MOIL's next dividend payment will be ₹3.00 per share. Last year, in total, the company distributed ₹5.50 to shareholders. Last year's total dividend payments show that MOIL has a trailing yield of 4.7% on the current share price of ₹128.75. Dividends are an important source of income to many shareholders, but the health of the business is crucial to maintaining those dividends. As a result, readers should always check whether MOIL has been able to grow its dividends, or if the dividend might be cut.

See our latest analysis for MOIL

If a company pays out more in dividends than it earned, then the dividend might become unsustainable - hardly an ideal situation. MOIL paid out a comfortable 32% of its profit last year. That said, even highly profitable companies sometimes might not generate enough cash to pay the dividend, which is why we should always check if the dividend is covered by cash flow. Dividends consumed 66% of the company's free cash flow last year, which is within a normal range for most dividend-paying organisations.

It's positive to see that MOIL's dividend is covered by both profits and cash flow, since this is generally a sign that the dividend is sustainable, and a lower payout ratio usually suggests a greater margin of safety before the dividend gets cut.

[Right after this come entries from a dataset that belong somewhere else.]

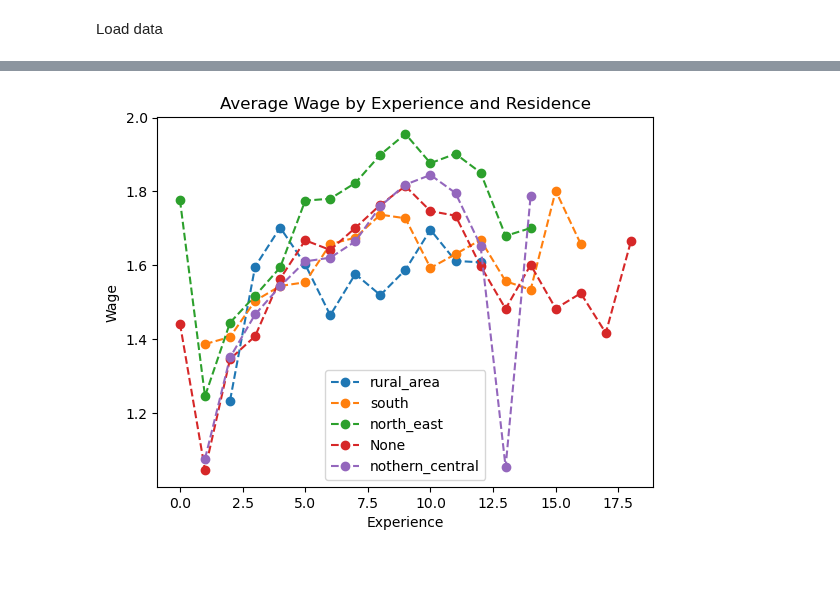
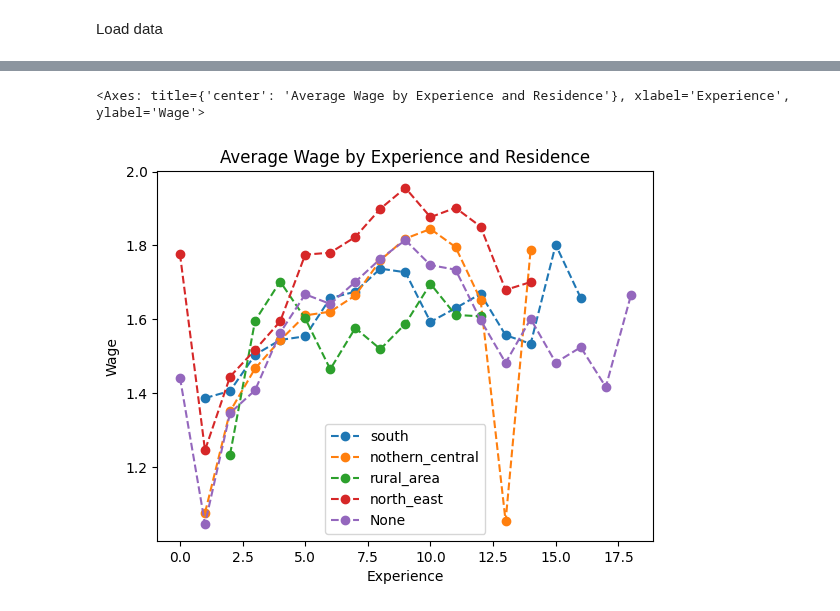
Before and after one commit to AdamHallengreen/figure-manager, a Jupyter notebook: examples/example_usage.ipynb, the cells around one changed output, grey strips where cells are left out. Saved outputs shown, nothing was run; the diff lists cells and outputs as text; code cells hidden in the pictures; blank space fills up the shorter version.

Commit message:
feat: added sort group function

```diff
--- a/examples/example_usage.ipynb
+++ b/examples/example_usage.ipynb
@@ -26,3 +37,3 @@ data = pl.read_csv('Males.csv')
 # %%
-generate_plot(data, x_col='exper', y_col='wage', plot_type='plot', group_by_cols='residence', agg_fct=pl.mean, xlabel='Experience', ylabel='Wage', title='Average Wage by Experience and Residence', plot_settings={'marker': 'o', 'linestyle': '--'})
+generate_plot(data, x_col='exper', y_col='wage', plot_type='plot', group_by_cols='residence', agg_fct=pl.mean, xlabel='Experience', ylabel='Wage', title='Average Wage by Experience and Residence', plot_settings={'marker': 'o', 'linestyle': '--'}, verbose=True, sort_order=["south", "nothern_central", "rural_area", "north_east"])
 # %% [output]
@@ -30,4 +45,5 @@ generate_plot(data, x_col='exper', y_col='wage', plot_type='plot', group_by_cols
+<Axes: title={'center': 'Average Wage by Experience and Residence'}, xlabel='Experience', ylabel='Wage'>
-[figure, old version]
+[figure, new version]
 # %%
 # Set up the FigureManager
 fm = FigureManager(output_dir="figures/", paper_size="A4", file_ext=".pdf", use_latex=False)
```
Also changed, not shown: parts of 4 cells of this notebook, 1 other file.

Click here to see the company's payout ratio, plus analyst estimates of its future dividends.

NSEI:MOIL Historical Dividend Yield, August 18th 2019

Have Earnings And Dividends Been Growing?

Companies with consistently growing earnings per share generally make the best dividend stocks, as they usually find it easier to grow dividends per share. If earnings decline and the company is forced to cut its dividend, investors could watch the value of their investment go up in smoke. With that in mind, we're encouraged by the steady growth at MOIL, with earnings per share up 4.1% on average over the last five years. Earnings per share growth has been slim, and the company is already paying out a majority of its earnings. While there is some room to both increase the payout ratio and reinvest in the business, generally the higher a payout ratio goes, the lower a company's prospects for future growth.

The main way most investors will assess a company's dividend prospects is by checking the historical rate of dividend growth. MOIL has delivered an average of 7.0% per year annual increase in its dividend, based on the past 8 years of dividend payments. It's encouraging to see the company lifting dividends while earnings are growing, suggesting at least some corporate interest in rewarding shareholders.

The Bottom Line

Is MOIL worth buying for its dividend? Earnings per share growth has been modest, and it's interesting that MOIL is paying out less than half of its earnings and more than half its cash flow to shareholders in the form of dividends. Overall, it's hard to get excited about MOIL from a dividend perspective.

Wondering what the future holds for MOIL? See what the three analysts we track are forecasting, with this visualisation of its historical and future estimated earnings and cash flow

A common investment mistake is buying the first interesting stock you see. Here you can find a list of promising dividend stocks with a greater than 2% yield and an upcoming dividend.

We aim to bring you long-term focused research analysis driven by fundamental data. Note that our analysis may not factor in the latest price-sensitive company announcements or qualitative material.

If you spot an error that warrants correction, please contact the editor at editorial-team@simplywallst.com. This article by Simply Wall St is general in nature. It does not constitute a recommendation to buy or sell any stock, and does not take account of your objectives, or your financial situation. Simply Wall St has no position in the stocks mentioned. Thank you for reading.